*EXERCISE OBJECTIVE*: In the entries, find all lines that hold the word "extraction" and copy them.

(Dataset entries)
►

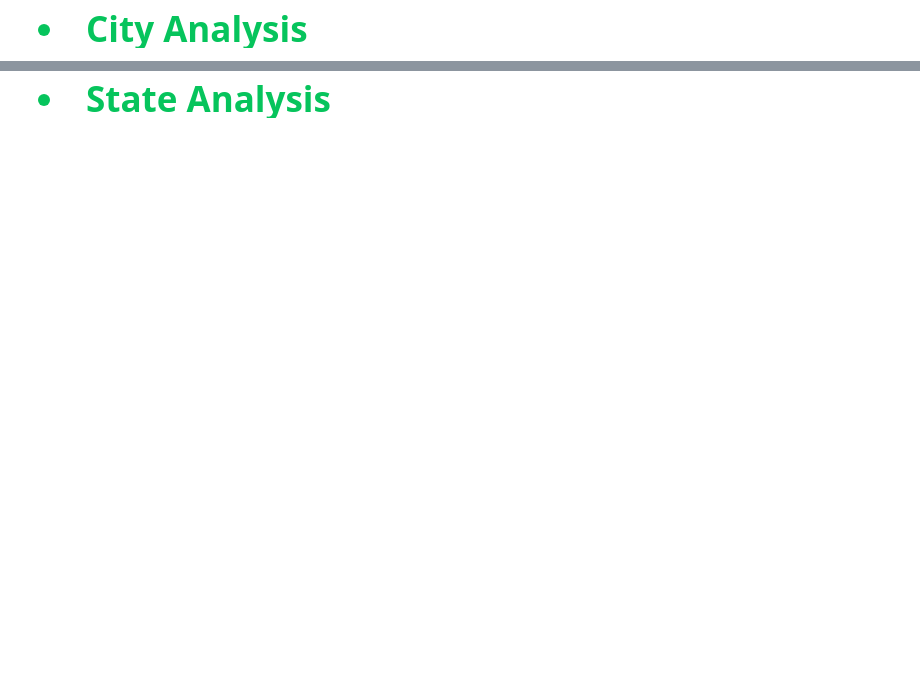
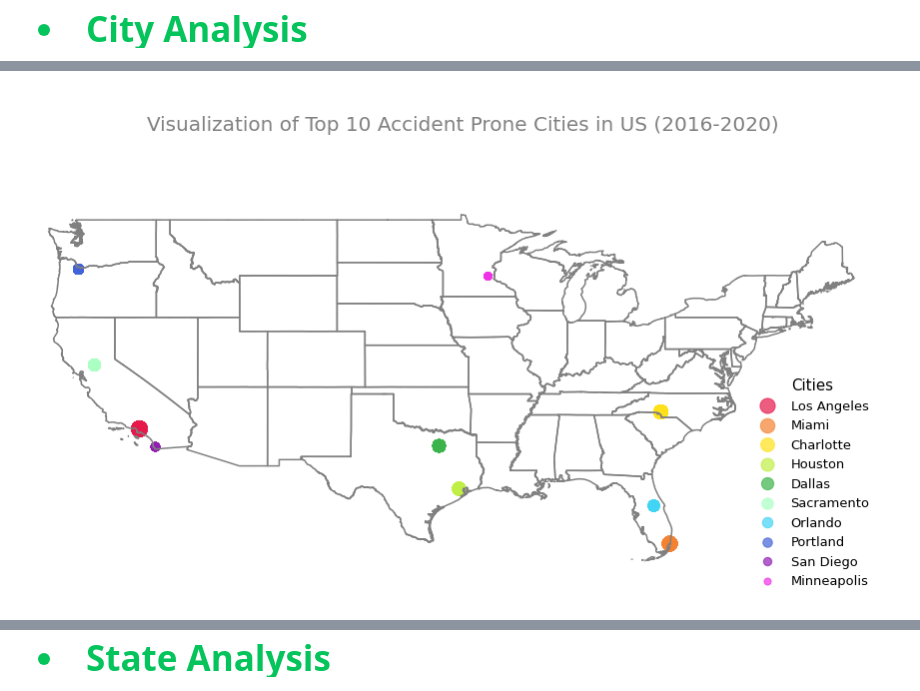
Before and after one commit to SatyaRay003/US-Accidents-Exploratory-Data-Analysis, a Jupyter notebook: 50-insights-extraction-us-accident-analysis.ipynb, the cells around one changed output, grey strips where cells are left out. Cells and saved outputs as stored; diff of their text form; code cells hidden in the pictures; blank space fills up the shorter version.

```diff
--- a/50-insights-extraction-us-accident-analysis.ipynb
+++ b/50-insights-extraction-us-accident-analysis.ipynb
@@ -181,26 +214,28 @@ geo_df_cities = gpd.GeoDataFrame(top_10_cities_df, geometry=geometry_cities)
 # %%
 fig, ax = plt.subplots(figsize=(15,15))
 ax.set_xlim([-125,-65])
 ax.set_ylim([22,55])
 states.boundary.plot(ax=ax, color='grey');
 
 colors = ['#e6194B','#f58231','#ffe119','#bfef45','#3cb44b', '#aaffc3','#42d4f4','#4363d8','#911eb4','#f032e6']
 markersizes = [50+(i*20) for i in range(10)][::-1]
 for i in range(10):
     geo_df_cities[geo_df_cities['City'] == top_ten_city_list[i]].plot(ax=ax, markersize=markersizes[i],
                                                                       color=colors[i], marker='o',
                                                                       label=top_ten_city_list[i], alpha=0.7);
 
 plt.legend(prop={'size': 13}, loc='best', bbox_to_anchor=(0.5, 0., 0.5, 0.5), edgecolor='white', title="Cities", title_fontsize=15);
 
 for i in ['bottom', 'top', 'left', 'right']:
     side = ax.spines[i]
     side.set_visible(False)
 
 plt.tick_params(top=False, bottom=False, left=False, right=False,
                 labelleft=False, labelbottom=False)
 
-plt.title('\nVisualization of Top 10 Cities \nwith most no. of road accidents (2016-2020) in US', size=20, color='grey');
+plt.title('\nVisualization of Top 10 Accident Prone Cities in US (2016-2020)', size=20, color='grey');
+# %% [output]
+[figure, added]
 # %% [markdown]
 <p><img alt="Insight logo" src="https://drive.google.com/uc?export=view&id=15uX4fnuDMuki2xAnjK8wv-ifJhAkBtJ2" align="left" hspace="10px" vspace="0px"></p>
 
```
Also changed, not shown: parts of 83 cells of this notebook.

◄

*ANSWER TO THE PROBLEM*:
Before and after one commit to SatyaRay003/US-Accidents-Exploratory-Data-Analysis, a Jupyter notebook: 50-insights-extraction-us-accident-analysis.ipynb, the cells around one changed output, grey strips where cells are left out. Cells and saved outputs as stored; diff of their text form; code cells hidden in the pictures; blank space fills up the shorter version.
--- a/50-insights-extraction-us-accident-analysis.ipynb
+++ b/50-insights-extraction-us-accident-analysis.ipynb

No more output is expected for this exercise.